I made the fatal mistake of cleaning up my paper arts workshop a week ago; and now I've dumped most of a day into the fiber arts workshop. I used to think I thrived on chaos and clutter, that creative minds like mine needed the extra stimulus and juxtaposition.
Boy, was I wrong. I just don't like to clean. To paraphrase Dot Parker, "I don't like to clean; I like to HAVE cleaned." I like being able to put out my hand and grasp the tool I need, the pattern I want, the book with the notation that I want to see once more before I start the project. I just don't want to have to put it back away afterwards.
But the thing is, if my space is a disaster, then I don't want to spend time there. And if I don't want to spend time with my tools and my projects--then nothing gets made.
There's a corner at my kitchen table that always has a pad and pen stashed for inpromptu jottings while cooking or eating, and I've been known to make a mad dash to spill an idea out before it wilts. This afternoon, when it became clear that I was going to have to rewrite a chunk of the pattern I'm working with, I got to my feet and headed--directly into my clean, fresh, neatened fiber studio to lie on the floor and nibble the cap end of my pen as I thrashed out what was going to happen over the next few rows.

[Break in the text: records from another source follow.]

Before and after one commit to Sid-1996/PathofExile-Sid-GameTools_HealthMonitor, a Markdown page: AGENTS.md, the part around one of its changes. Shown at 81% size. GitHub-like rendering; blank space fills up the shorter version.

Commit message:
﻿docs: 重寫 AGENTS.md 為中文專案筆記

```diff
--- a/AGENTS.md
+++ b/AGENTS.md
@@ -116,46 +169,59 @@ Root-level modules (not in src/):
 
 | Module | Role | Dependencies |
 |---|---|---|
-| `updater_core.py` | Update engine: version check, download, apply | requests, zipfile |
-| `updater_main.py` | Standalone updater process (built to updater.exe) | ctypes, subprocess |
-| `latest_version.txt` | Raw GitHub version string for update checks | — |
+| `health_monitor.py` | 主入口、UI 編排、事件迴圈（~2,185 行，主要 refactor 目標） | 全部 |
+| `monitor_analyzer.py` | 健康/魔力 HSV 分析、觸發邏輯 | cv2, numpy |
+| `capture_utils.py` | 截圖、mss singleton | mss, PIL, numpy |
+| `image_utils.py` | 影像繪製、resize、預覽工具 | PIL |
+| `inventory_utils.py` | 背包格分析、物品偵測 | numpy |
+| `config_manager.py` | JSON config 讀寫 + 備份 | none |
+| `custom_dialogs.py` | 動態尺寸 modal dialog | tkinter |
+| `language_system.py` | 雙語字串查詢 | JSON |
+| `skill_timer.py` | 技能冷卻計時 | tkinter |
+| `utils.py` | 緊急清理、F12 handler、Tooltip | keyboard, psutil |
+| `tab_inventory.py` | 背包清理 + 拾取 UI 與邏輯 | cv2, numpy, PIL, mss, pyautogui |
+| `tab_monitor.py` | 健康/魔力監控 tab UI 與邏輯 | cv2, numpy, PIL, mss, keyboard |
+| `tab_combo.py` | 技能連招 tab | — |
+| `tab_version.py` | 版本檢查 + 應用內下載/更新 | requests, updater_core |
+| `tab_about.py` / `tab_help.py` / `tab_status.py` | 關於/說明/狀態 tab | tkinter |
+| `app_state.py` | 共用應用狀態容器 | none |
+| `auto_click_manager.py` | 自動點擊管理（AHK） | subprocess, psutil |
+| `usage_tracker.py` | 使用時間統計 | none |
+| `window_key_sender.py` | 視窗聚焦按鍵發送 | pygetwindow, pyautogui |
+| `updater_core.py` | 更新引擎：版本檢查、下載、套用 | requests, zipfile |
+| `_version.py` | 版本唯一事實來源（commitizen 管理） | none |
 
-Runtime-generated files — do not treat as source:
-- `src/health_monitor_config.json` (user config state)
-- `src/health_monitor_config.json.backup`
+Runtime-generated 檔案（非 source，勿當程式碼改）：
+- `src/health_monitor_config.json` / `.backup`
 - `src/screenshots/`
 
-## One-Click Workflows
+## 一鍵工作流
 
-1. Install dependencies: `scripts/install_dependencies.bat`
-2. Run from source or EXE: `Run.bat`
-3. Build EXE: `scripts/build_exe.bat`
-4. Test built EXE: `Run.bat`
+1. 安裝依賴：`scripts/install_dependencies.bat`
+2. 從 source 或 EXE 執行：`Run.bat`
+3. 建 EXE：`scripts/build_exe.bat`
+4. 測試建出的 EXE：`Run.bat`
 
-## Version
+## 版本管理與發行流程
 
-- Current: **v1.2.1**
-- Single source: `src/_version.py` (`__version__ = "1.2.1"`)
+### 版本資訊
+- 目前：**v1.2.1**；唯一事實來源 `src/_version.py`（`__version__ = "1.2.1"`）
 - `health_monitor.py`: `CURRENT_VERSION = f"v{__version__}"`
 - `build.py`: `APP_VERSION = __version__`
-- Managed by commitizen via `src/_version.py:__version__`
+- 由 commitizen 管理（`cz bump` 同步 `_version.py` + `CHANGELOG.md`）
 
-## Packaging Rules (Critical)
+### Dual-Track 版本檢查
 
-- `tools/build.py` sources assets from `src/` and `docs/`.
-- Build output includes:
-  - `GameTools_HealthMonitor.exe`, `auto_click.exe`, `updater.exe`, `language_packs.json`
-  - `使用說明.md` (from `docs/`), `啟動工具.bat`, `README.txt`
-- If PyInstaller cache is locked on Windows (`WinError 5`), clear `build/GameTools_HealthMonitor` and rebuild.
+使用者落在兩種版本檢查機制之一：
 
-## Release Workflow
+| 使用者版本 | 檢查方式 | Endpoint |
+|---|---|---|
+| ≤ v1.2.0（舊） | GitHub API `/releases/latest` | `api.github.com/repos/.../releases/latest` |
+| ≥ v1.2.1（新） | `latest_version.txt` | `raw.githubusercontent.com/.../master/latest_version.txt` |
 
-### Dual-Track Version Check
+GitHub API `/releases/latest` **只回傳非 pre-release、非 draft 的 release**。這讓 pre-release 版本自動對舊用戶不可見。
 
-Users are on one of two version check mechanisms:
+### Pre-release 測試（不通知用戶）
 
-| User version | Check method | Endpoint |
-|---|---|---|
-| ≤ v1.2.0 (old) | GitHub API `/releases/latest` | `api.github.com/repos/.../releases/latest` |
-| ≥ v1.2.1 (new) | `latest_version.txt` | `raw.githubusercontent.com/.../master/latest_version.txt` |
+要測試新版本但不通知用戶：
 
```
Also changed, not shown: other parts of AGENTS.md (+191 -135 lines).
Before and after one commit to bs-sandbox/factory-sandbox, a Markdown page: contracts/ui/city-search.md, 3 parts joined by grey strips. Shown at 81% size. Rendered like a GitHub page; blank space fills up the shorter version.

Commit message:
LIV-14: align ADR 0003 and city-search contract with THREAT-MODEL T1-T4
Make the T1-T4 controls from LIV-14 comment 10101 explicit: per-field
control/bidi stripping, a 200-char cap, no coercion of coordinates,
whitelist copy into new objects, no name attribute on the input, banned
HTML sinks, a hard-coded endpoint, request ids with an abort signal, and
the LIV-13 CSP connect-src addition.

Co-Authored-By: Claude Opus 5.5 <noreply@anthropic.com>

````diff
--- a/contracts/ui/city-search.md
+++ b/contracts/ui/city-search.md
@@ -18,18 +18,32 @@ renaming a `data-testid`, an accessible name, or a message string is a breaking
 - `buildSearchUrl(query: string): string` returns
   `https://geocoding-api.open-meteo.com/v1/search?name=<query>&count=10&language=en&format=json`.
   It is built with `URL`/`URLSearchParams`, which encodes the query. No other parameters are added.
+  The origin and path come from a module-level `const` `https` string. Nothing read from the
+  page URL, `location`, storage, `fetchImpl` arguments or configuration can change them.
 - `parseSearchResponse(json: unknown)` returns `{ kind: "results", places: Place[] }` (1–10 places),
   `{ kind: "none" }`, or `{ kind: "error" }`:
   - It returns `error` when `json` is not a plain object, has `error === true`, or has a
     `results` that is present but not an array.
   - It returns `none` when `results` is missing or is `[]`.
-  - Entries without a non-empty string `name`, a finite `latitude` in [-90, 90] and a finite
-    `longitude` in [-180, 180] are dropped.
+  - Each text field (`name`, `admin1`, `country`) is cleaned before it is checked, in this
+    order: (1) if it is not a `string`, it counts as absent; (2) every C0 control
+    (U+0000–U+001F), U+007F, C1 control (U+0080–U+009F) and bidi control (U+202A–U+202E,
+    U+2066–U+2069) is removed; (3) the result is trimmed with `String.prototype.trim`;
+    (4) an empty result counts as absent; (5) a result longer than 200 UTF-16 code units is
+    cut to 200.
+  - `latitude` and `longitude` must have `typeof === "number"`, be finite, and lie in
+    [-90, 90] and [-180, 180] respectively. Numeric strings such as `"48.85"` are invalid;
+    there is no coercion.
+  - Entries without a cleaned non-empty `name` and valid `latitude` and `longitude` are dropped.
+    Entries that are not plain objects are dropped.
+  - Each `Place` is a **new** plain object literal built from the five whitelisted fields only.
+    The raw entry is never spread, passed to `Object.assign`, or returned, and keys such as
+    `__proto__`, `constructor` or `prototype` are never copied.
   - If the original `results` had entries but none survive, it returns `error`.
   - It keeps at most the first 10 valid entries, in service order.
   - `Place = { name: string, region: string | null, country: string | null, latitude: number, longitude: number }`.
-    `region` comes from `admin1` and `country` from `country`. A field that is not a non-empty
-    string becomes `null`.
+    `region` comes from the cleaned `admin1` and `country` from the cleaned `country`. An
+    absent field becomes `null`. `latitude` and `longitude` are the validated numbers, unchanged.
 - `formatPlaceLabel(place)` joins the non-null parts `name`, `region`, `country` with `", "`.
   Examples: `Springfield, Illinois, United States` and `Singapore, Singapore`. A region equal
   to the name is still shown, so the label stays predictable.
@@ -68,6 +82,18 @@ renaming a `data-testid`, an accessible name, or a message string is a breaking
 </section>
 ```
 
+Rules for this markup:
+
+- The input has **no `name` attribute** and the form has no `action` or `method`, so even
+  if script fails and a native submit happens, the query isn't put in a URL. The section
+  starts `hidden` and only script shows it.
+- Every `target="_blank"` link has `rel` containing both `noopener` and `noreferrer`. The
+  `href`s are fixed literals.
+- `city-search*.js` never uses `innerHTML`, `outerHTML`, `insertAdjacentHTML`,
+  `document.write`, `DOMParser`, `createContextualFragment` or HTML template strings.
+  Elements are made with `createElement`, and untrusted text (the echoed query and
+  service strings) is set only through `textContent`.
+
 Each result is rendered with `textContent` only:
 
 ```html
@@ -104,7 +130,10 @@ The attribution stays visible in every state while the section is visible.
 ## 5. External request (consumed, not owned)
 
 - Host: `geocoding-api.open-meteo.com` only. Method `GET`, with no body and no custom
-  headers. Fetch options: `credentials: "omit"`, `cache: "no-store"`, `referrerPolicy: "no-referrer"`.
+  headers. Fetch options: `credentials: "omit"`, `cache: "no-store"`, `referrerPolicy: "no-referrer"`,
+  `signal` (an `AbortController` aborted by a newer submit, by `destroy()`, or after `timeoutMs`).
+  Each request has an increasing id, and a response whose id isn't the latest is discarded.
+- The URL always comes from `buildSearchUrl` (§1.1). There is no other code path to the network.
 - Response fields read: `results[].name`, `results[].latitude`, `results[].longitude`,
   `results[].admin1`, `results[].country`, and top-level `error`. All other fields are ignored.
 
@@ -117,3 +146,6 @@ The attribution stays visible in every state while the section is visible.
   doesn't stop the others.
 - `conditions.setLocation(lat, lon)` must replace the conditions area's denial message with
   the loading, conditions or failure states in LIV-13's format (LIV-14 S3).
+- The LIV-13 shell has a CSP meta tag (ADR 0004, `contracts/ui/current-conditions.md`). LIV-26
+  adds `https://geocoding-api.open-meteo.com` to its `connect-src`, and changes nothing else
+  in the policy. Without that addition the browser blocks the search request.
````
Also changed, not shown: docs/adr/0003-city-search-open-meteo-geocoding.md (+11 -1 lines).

I haven't turned to that space to solve problems in MONTHS. It's always been the kitchen corner. Clearly, I need to keep than in mind as a danger sign--when the studio is so messy and chaotic that it's easier to think at the kitchen table (with the comings and goings to be found in the heart of the house) then it is time and past time to clean the studio--whichever one I'm being driven from.